PRISTINA, Serbia, Oct 30, 2006 (AFP) -
The special UN envoy in talks on Kosovo's future, Martti Ahtisaari, has proposed offering the Serbian province and its ethnic-Albanian majority limited sovereignty, a report said Monday.
Ahtisaari, who has been leading talks between Belgrade and Pristina on the status of Kosovo, stepped short of proposing the independence for the UN-run province, said Kosovo's independent Express newspaper.
The Finnish diplomat recommended forming "the newest state in the Balkans ... with limited sovereignty, a continued international presence and competencies in important fields," it said, quoting unnamed diplomatic sources.
"It is clear that the competencies given to Kosovo mean only one thing -- independence with limited sovereignty," said the daily, known for its good contacts with Western diplomats.
The negotiations on the future status of the southern Serbian province, administered by the United Nations since June 1999, began in February under the auspices of the world body.
Kosovo's ethnic Albanians, who make up around 90 percent of the province's two million population, are seeking independence from Serbia.
But the government in Belgrade and Kosovo's Serb minority insist the province -- which they consider the cradle of Serbian culture and history -- should only be granted greater autonomy.
The report came after 52.3 percent of the Serbian electorate backed a new constitution in a weekend referendum, which stresses that Kosovo is part of Serbia.
Kosovo's ethnic Albanians were barred from voting, after they boycotted earlier polls.

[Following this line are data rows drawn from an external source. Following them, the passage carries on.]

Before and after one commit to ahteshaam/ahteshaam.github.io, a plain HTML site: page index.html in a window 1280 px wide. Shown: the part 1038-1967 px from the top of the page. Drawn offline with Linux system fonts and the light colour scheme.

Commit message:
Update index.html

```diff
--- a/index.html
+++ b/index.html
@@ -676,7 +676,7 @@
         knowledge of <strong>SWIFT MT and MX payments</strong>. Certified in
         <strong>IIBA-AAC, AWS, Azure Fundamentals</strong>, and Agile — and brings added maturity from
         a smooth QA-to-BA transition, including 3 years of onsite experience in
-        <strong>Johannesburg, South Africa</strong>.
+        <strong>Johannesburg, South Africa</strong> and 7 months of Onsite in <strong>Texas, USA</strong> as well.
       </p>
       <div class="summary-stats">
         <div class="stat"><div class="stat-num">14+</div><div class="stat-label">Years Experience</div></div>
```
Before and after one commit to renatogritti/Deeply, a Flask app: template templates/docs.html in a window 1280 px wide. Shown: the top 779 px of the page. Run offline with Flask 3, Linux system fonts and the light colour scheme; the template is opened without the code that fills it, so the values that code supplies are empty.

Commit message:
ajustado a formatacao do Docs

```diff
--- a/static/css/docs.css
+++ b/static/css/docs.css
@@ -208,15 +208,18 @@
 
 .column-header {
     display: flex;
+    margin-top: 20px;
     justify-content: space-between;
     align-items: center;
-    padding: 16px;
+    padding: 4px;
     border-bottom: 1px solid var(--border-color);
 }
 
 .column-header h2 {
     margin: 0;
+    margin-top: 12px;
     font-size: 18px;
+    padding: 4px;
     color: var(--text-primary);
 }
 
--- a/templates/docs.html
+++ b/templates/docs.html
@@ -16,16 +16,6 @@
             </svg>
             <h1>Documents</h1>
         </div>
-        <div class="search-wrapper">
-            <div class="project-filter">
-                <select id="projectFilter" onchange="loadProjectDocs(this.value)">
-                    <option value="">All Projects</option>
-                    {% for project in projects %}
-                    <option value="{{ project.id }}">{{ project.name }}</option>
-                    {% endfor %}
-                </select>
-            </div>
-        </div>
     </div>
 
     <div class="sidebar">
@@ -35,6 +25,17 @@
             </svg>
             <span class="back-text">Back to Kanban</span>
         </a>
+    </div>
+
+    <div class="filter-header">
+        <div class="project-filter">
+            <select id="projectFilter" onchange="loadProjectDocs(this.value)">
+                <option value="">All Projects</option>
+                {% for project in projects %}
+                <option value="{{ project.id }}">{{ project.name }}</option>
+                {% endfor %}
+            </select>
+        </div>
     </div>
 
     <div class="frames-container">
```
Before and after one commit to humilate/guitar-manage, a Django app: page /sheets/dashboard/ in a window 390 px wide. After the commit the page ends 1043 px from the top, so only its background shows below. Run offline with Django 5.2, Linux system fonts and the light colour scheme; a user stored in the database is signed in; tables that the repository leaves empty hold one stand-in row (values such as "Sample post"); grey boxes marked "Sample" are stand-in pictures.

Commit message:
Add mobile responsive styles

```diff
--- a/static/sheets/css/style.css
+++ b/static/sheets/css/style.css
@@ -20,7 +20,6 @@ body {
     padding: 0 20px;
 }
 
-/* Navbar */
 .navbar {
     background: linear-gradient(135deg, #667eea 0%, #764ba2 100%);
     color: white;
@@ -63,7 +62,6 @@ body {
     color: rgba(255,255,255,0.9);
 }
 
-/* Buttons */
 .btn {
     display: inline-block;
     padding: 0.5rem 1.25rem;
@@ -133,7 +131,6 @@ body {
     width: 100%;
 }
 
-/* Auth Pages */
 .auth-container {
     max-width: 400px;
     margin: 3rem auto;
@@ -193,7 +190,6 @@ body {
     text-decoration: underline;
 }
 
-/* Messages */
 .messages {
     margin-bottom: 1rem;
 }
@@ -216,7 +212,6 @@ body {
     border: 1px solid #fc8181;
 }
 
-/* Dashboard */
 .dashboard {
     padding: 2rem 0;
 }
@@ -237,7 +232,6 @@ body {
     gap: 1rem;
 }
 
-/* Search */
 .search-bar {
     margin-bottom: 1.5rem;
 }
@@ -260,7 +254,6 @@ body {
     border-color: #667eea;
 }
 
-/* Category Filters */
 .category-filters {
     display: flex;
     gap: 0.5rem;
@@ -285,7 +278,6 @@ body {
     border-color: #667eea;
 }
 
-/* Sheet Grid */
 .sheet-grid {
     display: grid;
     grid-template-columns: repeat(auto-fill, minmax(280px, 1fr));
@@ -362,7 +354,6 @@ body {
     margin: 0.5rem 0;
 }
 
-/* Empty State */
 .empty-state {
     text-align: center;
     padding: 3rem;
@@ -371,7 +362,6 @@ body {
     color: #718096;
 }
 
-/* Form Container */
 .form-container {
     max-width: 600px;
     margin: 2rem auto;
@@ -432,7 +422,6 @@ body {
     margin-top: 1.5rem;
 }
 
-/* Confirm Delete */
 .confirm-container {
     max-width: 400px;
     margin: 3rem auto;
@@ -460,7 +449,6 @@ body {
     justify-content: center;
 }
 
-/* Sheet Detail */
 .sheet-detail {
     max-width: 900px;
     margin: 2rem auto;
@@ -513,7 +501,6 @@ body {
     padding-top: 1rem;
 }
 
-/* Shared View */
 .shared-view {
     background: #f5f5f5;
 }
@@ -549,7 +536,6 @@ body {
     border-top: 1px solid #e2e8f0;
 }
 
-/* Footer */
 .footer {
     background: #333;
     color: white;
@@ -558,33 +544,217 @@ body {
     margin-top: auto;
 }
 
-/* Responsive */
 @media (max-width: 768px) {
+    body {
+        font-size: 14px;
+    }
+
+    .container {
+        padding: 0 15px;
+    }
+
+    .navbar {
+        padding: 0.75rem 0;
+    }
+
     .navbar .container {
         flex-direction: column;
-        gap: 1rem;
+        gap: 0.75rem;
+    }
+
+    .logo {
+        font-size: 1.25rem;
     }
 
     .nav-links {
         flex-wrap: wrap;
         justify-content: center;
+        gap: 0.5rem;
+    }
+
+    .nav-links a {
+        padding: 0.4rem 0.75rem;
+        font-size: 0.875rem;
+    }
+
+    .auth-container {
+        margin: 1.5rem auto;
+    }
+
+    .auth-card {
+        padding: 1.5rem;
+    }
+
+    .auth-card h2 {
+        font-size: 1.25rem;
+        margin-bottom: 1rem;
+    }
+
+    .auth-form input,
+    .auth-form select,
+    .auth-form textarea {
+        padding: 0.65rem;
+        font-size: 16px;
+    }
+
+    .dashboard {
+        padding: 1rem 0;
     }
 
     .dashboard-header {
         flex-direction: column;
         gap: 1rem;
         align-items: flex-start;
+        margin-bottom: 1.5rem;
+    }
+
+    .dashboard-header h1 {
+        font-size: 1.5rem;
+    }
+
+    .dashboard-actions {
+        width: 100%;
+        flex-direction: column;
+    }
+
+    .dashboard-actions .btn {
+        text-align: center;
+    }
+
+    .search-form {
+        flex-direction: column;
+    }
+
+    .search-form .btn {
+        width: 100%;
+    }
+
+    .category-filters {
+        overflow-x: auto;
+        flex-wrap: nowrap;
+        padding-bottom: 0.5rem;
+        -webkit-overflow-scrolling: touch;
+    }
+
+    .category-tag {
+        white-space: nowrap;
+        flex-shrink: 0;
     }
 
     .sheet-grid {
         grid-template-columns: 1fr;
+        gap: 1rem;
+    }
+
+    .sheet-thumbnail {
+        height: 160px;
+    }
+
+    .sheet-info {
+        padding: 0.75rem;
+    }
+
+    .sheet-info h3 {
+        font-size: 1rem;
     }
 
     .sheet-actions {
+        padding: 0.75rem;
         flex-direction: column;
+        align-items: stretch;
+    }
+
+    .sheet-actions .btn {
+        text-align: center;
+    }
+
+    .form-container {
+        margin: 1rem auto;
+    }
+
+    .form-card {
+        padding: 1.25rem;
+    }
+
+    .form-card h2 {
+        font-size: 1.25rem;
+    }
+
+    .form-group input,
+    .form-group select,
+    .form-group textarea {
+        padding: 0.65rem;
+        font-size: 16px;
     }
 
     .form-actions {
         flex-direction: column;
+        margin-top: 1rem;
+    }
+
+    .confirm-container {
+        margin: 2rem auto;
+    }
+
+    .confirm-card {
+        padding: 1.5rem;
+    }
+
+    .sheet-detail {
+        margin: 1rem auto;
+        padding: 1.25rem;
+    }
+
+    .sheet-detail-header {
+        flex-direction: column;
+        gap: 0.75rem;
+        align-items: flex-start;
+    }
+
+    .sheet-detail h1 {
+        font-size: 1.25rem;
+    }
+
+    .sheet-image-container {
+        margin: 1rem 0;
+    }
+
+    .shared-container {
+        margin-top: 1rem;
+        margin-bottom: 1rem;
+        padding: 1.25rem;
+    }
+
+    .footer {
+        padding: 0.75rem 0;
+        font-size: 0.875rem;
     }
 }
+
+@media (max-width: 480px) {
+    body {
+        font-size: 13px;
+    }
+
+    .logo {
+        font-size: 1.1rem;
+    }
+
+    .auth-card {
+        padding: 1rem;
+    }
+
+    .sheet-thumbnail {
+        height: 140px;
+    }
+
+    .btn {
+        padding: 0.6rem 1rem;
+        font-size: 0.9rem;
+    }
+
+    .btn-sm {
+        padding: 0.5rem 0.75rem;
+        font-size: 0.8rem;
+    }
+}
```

Earlier this month, Ahtisaari submitted a 53-page report on the course of the talks and his recommendation for Kosovo to the Contact Group of leading countries overseeing peace in the Balkans.
Its members include the United States, Britain, France, Germany, Italy and Russia.
Ahtisaari was against giving Kosovo full international recognition with a UN seat, foreign ministry and army, the daily said.
However, Kosovo would have an "ability to sign international treaties and agreements, including membership in some international organisations," it reported.
The European Union would take administrative control of political issues in the province from the United Nations, it added.
"Ahtisaari is waiting for comments from the Contact Group before presenting his proposal to the United Nations Security Council," it said.
The daily speculated that Kosovo's provisional parliament "would adopt (its own) new constitution and declare independence" from Serbia after the United Nations adopted a resolution on its new status.
"The Kosovo government will seek official recognition and a seat in the international organisations," it added.
The province came under United Nations and NATO control in mid-1999 after the alliance's 11-week bombing campaign ended a brutal crackdown by the Serbian security forces under the regime of late leader, Slobodan Milosevic.
The international community has insisted that UN-sponsored talks must wind up by the end of the year, but so far neither side has shown any signs of compromise.